[Detected change data]
——————————

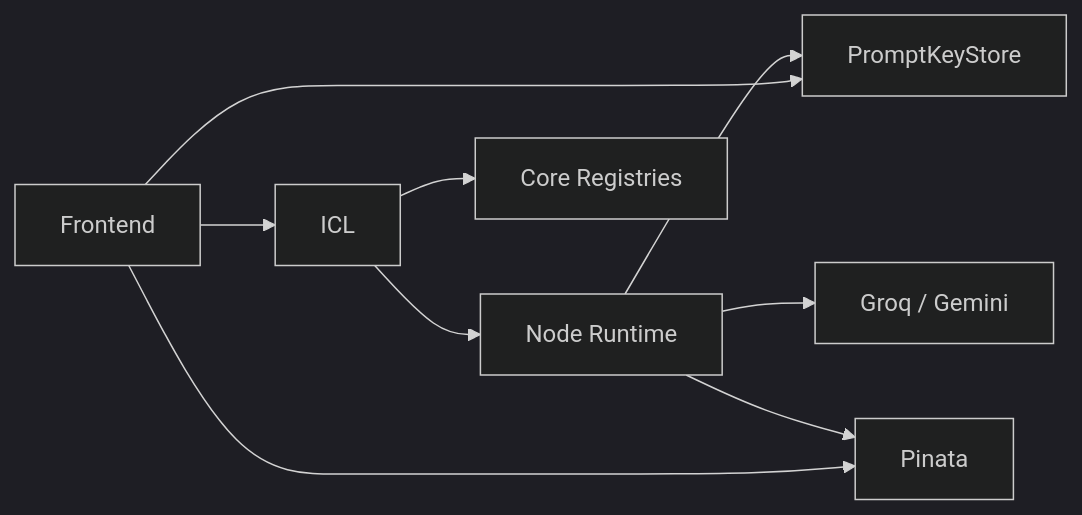
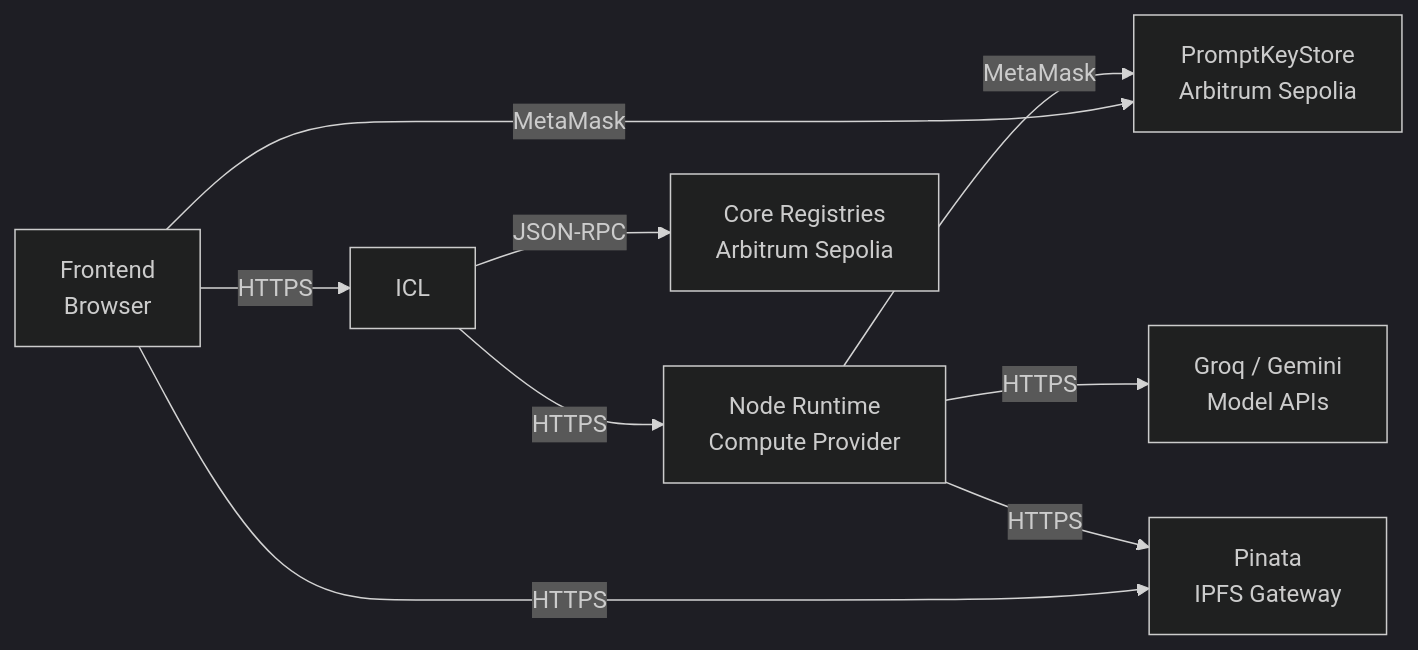
Before and after one commit to AbhishekPanwarr/Blindference: the fourth of 4 diagrams in ARCHITECTURE.md, drawn with Mermaid (dark theme). The commit also changed other lines of this file and 418 other files, not shown here.

````diff
--- a/ARCHITECTURE.md
+++ b/ARCHITECTURE.md
@@ -292,11 +332,11 @@
 ```mermaid
 flowchart LR
-    FE[Frontend] --> ICL
-    ICL --> NR[Node Runtime]
-    ICL --> REG[Core Registries]
-    FE --> PKS[PromptKeyStore]
-    NR --> PKS
-    FE --> P[Pinata]
-    NR --> P
-    NR --> M[Groq / Gemini]
+    FE[Frontend<br/>Browser] -->|HTTPS| ICL
+    ICL -->|HTTPS| NR[Node Runtime<br/>Compute Provider]
+    ICL -->|JSON-RPC| REG[Core Registries<br/>Arbitrum Sepolia]
+    FE -->|MetaMask| PKS[PromptKeyStore<br/>Arbitrum Sepolia]
+    NR -->|MetaMask| PKS
+    FE -->|HTTPS| P[Pinata<br/>IPFS Gateway]
+    NR -->|HTTPS| P
+    NR -->|HTTPS| M[Groq / Gemini<br/>Model APIs]
 ```
````
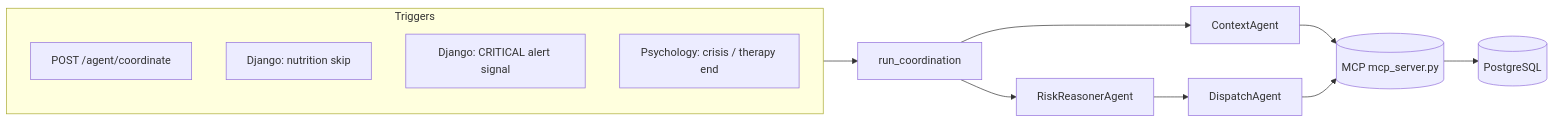
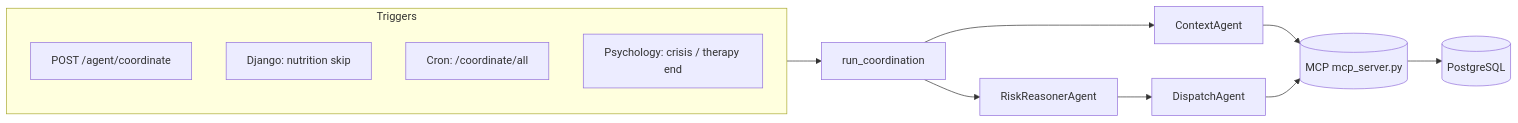
The diagram in backend/fastapi_ai/agent/agent_architecture.md (EdamHakim/Glunova), drawn with Mermaid before and after one commit. The commit also changed other lines of this file and 4 other files, not shown here.

````diff
--- a/backend/fastapi_ai/agent/agent_architecture.md
+++ b/backend/fastapi_ai/agent/agent_architecture.md
@@ -36,23 +38,23 @@
 ```mermaid
 flowchart LR
   subgraph entry [Triggers]
     HTTP["POST /agent/coordinate"]
     DJ["Django: nutrition skip"]
-    MS["Django: CRITICAL alert signal"]
+    CR["Cron: /coordinate/all"]
     PSY["Psychology: crisis / therapy end"]
   end
   ORC[run_coordination]
   CTX[ContextAgent]
   MCP[(MCP mcp_server.py)]
   RR[RiskReasonerAgent]
   DP[DispatchAgent]
   DB[(PostgreSQL)]
 
   entry --> ORC
   ORC --> CTX
   CTX --> MCP
- ORC --> RR
+  ORC --> RR
   RR --> DP
   DP --> MCP
   MCP --> DB
 ```
````
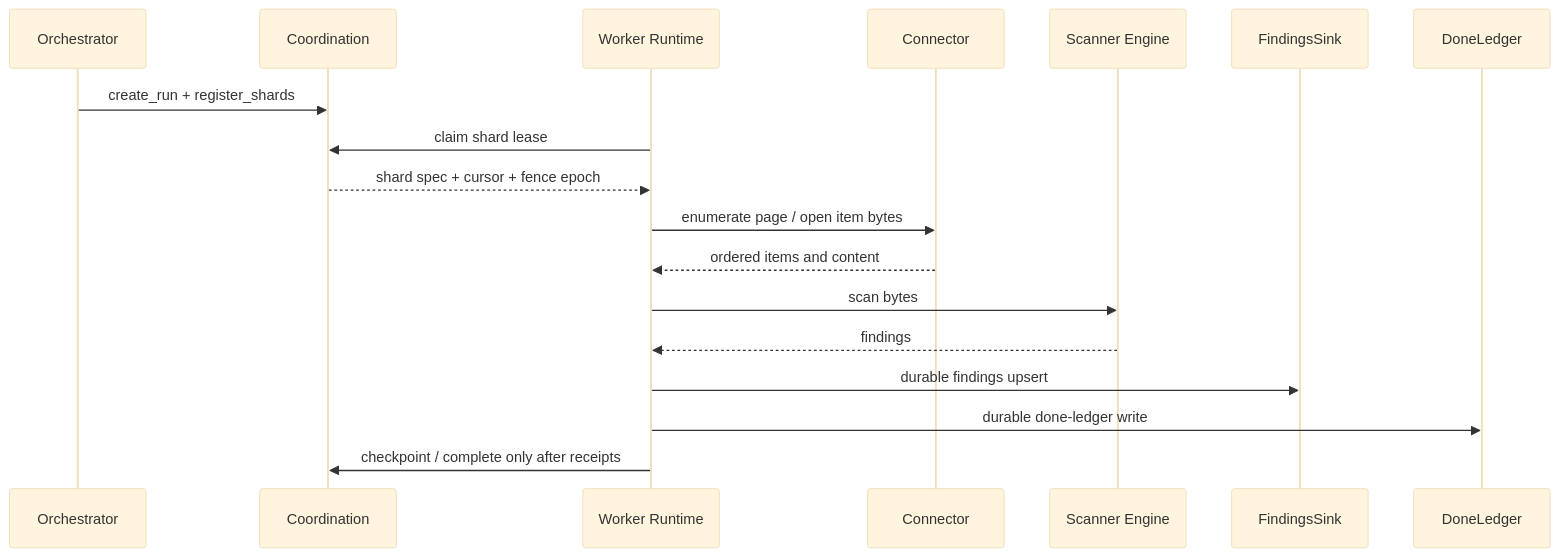
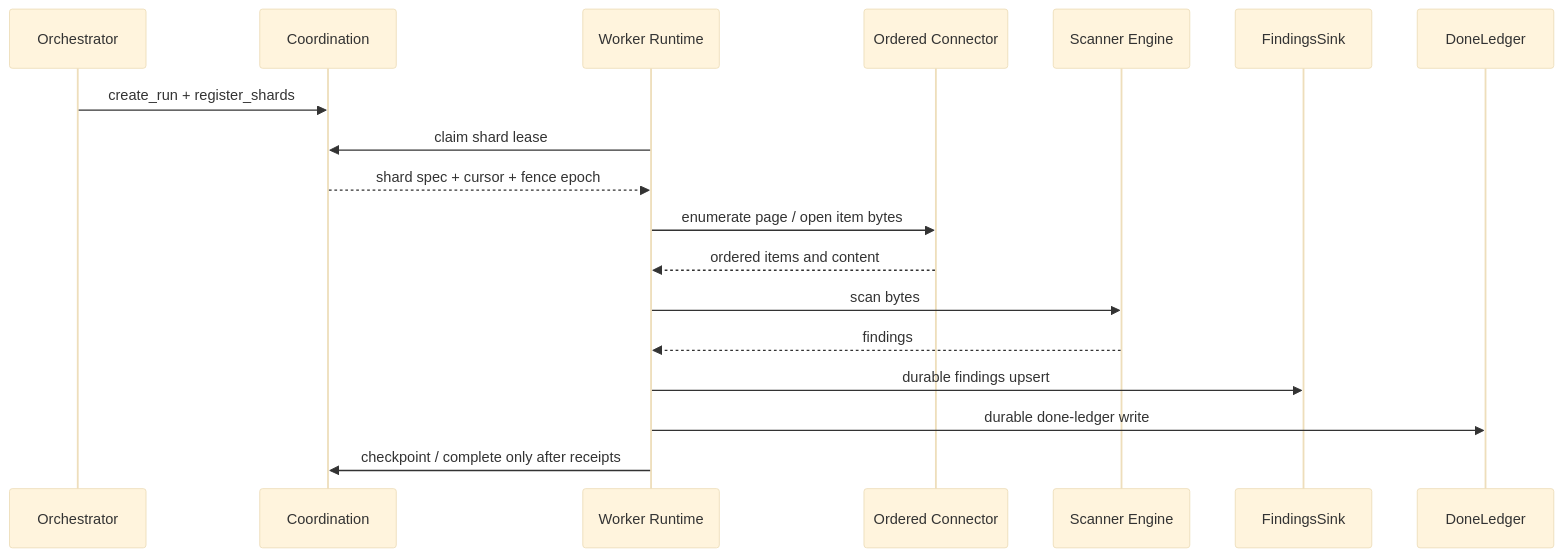
The third of 3 diagrams in 00-prologue/03-architecture-at-a-glance.md (ahrav/gossip-rs-learning-guide), drawn with Mermaid (base theme) before and after one commit. The commit also changed other lines of this file, not shown here.

````diff
--- a/00-prologue/03-architecture-at-a-glance.md
+++ b/00-prologue/03-architecture-at-a-glance.md
@@ -228,21 +228,21 @@
 ```mermaid
 sequenceDiagram
     participant OR as Orchestrator
     participant CO as Coordination
     participant WR as Worker Runtime
-    participant CN as Connector
+    participant CN as Ordered Connector
     participant EN as Scanner Engine
     participant FI as FindingsSink
     participant DL as DoneLedger
 
     OR->>CO: create_run + register_shards
     WR->>CO: claim shard lease
     CO-->>WR: shard spec + cursor + fence epoch
     WR->>CN: enumerate page / open item bytes
     CN-->>WR: ordered items and content
     WR->>EN: scan bytes
     EN-->>WR: findings
     WR->>FI: durable findings upsert
     WR->>DL: durable done-ledger write
     WR->>CO: checkpoint / complete only after receipts
 ```
````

——————————

_PROMPT_: Starting with the line that holds "M[Groq / Gemini]" and ending with the line that holds "NR -->|MetaMask| PKS", retype every line in the data above exactly, and nothing else.

_WRITTEN REPLY_:
-    NR --> M[Groq / Gemini]
+    FE[Frontend<br/>Browser] -->|HTTPS| ICL
+    ICL -->|HTTPS| NR[Node Runtime<br/>Compute Provider]
+    ICL -->|JSON-RPC| REG[Core Registries<br/>Arbitrum Sepolia]
+    FE -->|MetaMask| PKS[PromptKeyStore<br/>Arbitrum Sepolia]
+    NR -->|MetaMask| PKS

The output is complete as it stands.